WHAT NEEDS TO BE DONE: Given the records below, the lines starting at the line with "H[Inbound replies.csv] -->" and ending at the line with "Before and after one commit to" should be output exactly, both end lines kept and pictures left out.

Image comparison data
──────────────────────────────
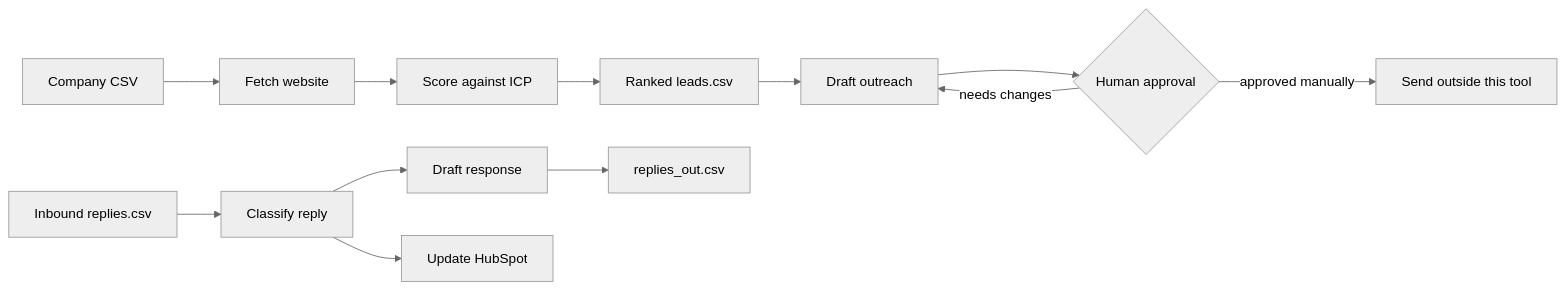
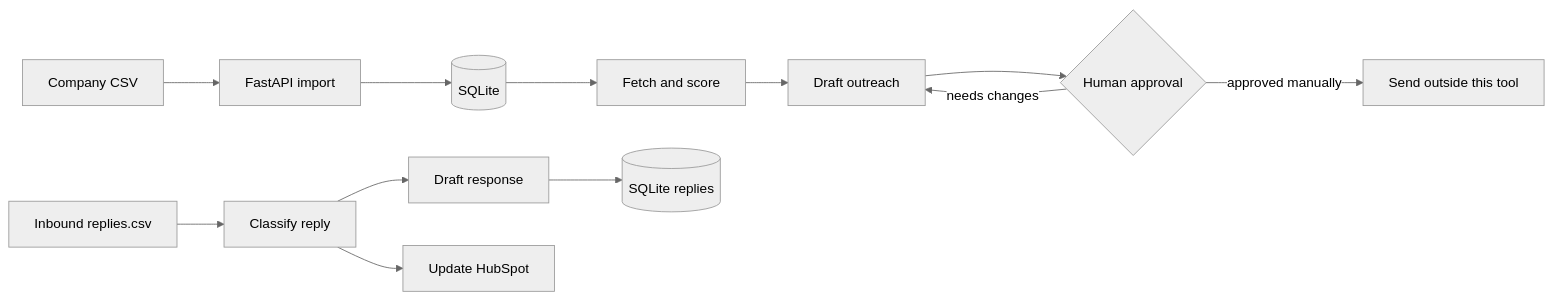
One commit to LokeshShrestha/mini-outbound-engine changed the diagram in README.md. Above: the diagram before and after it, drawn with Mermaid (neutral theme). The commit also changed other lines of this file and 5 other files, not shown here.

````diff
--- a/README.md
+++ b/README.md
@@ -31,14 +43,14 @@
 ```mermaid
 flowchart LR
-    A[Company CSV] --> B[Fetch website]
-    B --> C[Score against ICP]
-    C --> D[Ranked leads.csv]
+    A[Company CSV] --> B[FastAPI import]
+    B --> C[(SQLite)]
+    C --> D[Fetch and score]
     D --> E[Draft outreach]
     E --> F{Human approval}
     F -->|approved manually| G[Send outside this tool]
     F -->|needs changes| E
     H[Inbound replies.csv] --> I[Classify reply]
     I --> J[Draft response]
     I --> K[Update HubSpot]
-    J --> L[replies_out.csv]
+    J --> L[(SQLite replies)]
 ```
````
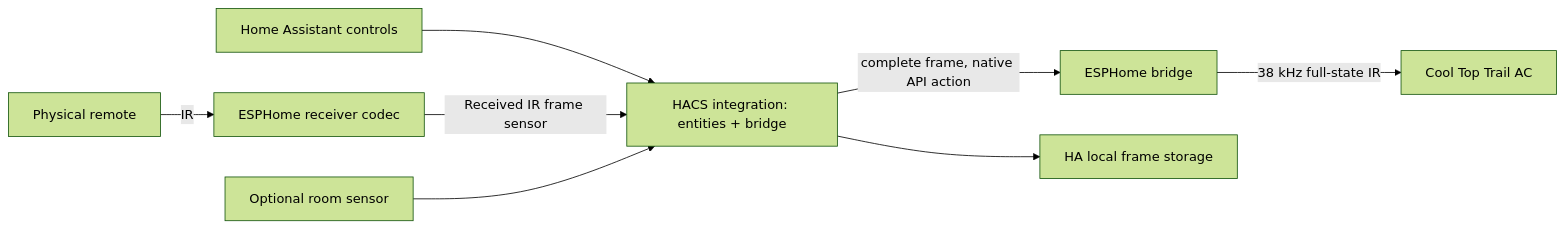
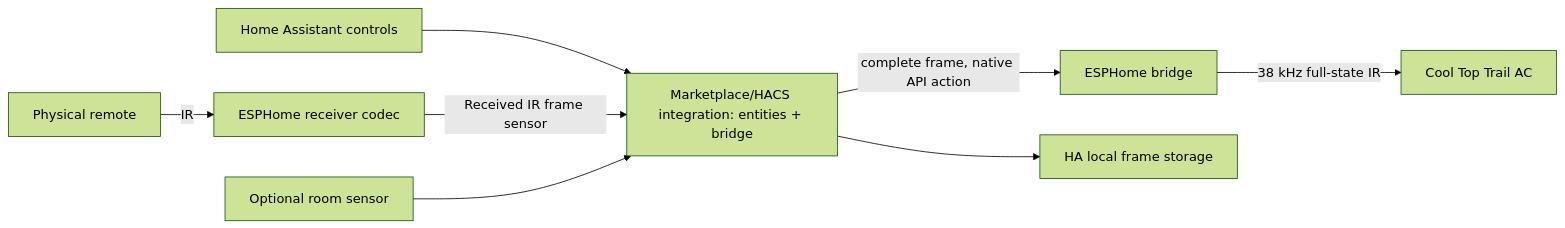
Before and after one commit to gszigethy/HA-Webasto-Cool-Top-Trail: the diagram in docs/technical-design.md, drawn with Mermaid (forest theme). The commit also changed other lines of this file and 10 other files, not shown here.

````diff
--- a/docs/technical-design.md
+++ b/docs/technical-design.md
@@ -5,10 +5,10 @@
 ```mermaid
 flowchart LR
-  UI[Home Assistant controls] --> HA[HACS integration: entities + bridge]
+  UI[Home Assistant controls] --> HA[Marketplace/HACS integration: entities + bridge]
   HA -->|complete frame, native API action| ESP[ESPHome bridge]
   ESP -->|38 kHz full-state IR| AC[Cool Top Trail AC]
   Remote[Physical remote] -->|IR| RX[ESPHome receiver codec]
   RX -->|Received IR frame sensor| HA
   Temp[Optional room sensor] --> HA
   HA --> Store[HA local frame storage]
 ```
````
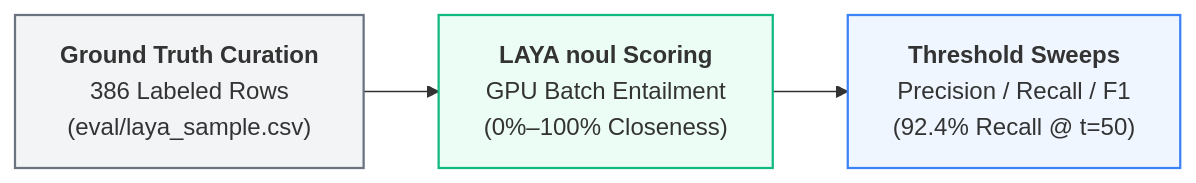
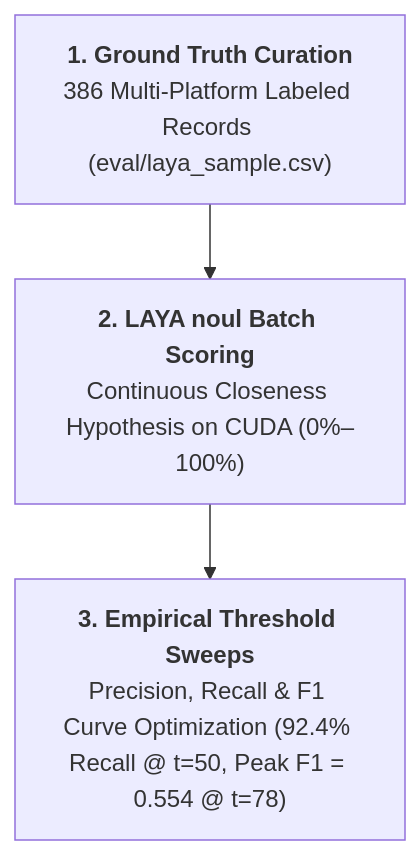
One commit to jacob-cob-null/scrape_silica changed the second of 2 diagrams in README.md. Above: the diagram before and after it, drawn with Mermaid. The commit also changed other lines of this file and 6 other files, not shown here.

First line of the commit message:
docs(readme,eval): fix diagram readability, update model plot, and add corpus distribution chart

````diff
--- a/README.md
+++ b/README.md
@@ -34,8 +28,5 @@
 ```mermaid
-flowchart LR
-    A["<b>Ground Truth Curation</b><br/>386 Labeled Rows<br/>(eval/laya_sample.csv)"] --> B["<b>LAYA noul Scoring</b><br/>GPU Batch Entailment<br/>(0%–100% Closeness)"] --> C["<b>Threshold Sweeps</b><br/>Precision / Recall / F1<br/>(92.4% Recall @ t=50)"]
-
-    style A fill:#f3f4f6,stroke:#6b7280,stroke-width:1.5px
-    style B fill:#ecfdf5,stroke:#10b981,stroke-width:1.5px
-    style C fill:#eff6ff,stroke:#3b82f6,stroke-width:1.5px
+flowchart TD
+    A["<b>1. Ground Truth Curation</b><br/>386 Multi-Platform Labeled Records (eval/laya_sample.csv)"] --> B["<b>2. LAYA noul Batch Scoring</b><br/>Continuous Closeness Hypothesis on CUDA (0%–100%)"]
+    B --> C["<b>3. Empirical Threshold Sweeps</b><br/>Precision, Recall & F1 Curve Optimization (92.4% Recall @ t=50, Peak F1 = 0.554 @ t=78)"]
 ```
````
──────────────────────────────
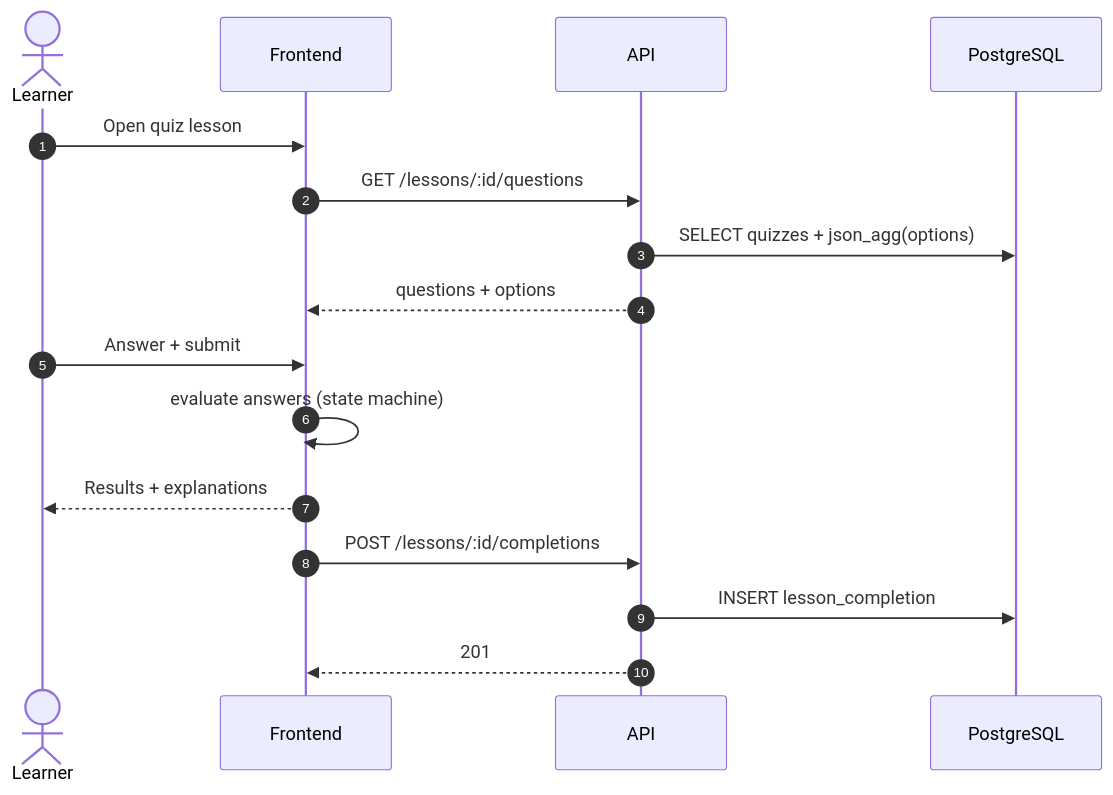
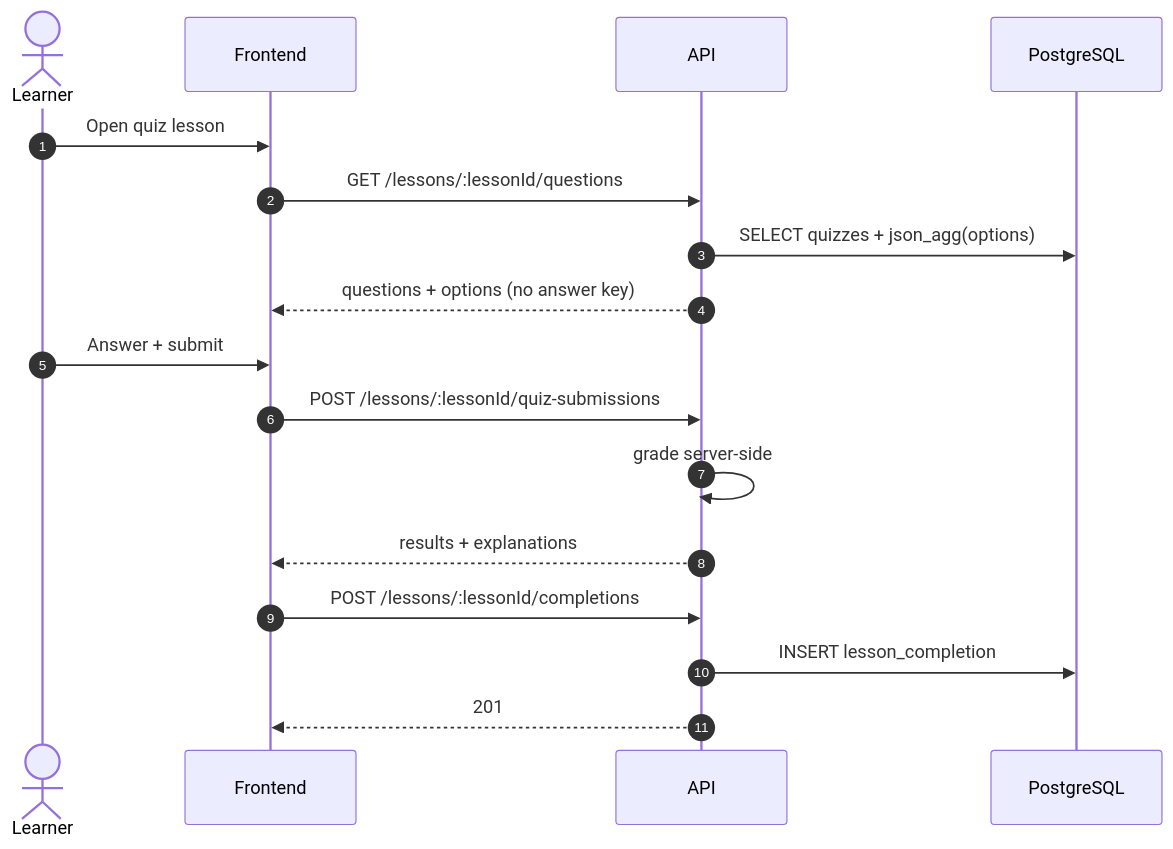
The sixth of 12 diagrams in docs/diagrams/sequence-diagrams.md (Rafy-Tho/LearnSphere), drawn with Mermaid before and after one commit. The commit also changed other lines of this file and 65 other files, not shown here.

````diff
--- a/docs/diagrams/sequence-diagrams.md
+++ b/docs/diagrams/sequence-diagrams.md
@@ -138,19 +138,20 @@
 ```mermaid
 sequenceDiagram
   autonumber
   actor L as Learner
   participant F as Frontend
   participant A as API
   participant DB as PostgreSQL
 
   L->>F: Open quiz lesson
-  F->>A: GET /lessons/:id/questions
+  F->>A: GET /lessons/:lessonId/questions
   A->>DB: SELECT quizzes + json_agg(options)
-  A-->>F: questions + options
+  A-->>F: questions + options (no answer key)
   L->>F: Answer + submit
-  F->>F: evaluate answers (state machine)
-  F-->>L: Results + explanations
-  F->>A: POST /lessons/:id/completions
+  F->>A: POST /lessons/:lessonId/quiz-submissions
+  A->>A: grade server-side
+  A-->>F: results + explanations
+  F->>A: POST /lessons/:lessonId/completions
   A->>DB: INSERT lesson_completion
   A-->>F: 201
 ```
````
──────────────────────────────
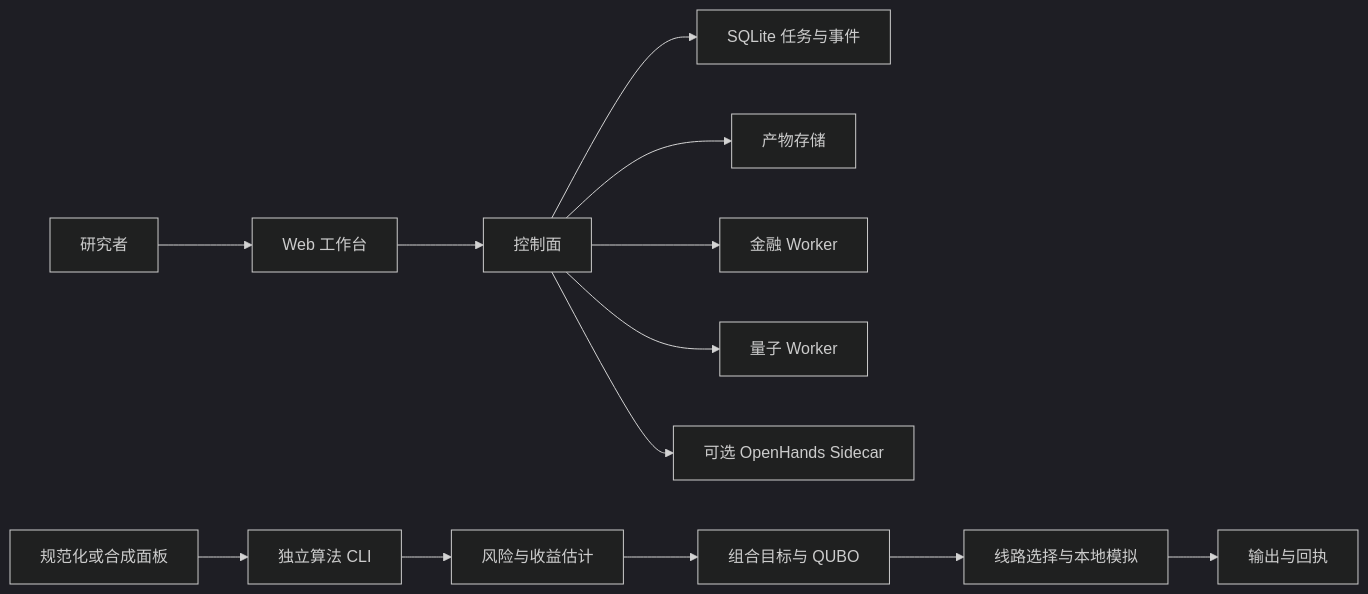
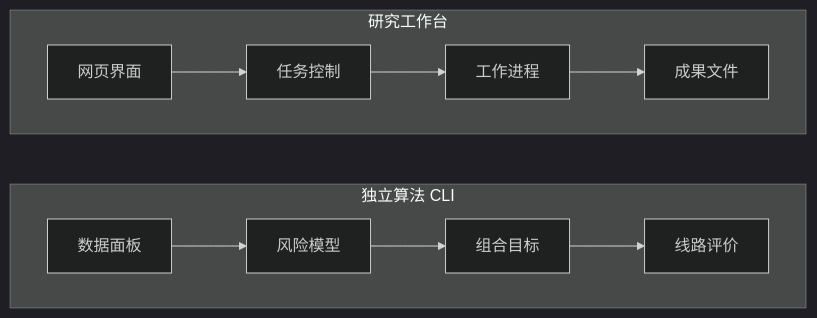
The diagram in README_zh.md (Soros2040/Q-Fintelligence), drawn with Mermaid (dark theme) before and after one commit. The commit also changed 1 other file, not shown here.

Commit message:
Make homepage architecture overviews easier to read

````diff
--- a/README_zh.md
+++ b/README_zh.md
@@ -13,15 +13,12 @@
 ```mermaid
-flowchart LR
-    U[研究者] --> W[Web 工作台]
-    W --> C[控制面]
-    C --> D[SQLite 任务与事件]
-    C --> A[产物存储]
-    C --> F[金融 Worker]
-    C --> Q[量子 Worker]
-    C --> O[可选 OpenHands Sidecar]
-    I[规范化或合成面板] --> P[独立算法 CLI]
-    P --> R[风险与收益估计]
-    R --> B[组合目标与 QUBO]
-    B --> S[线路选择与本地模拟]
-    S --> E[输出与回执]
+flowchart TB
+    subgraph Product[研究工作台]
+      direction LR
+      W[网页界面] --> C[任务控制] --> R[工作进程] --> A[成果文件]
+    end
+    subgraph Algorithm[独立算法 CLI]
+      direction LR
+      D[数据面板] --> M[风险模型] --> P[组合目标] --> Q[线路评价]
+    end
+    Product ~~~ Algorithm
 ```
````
──────────────────────────────
EXERCISE OUTPUT:
     H[Inbound replies.csv] --> I[Classify reply]
     I --> J[Draft response]
     I --> K[Update HubSpot]
-    J --> L[replies_out.csv]
+    J --> L[(SQLite replies)]
 ```
````
Before and after one commit to gszigethy/HA-Webasto-Cool-Top-Trail: the diagram in docs/technical-design.md, drawn with Mermaid (forest theme). The commit also changed other lines of this file and 10 other files, not shown here.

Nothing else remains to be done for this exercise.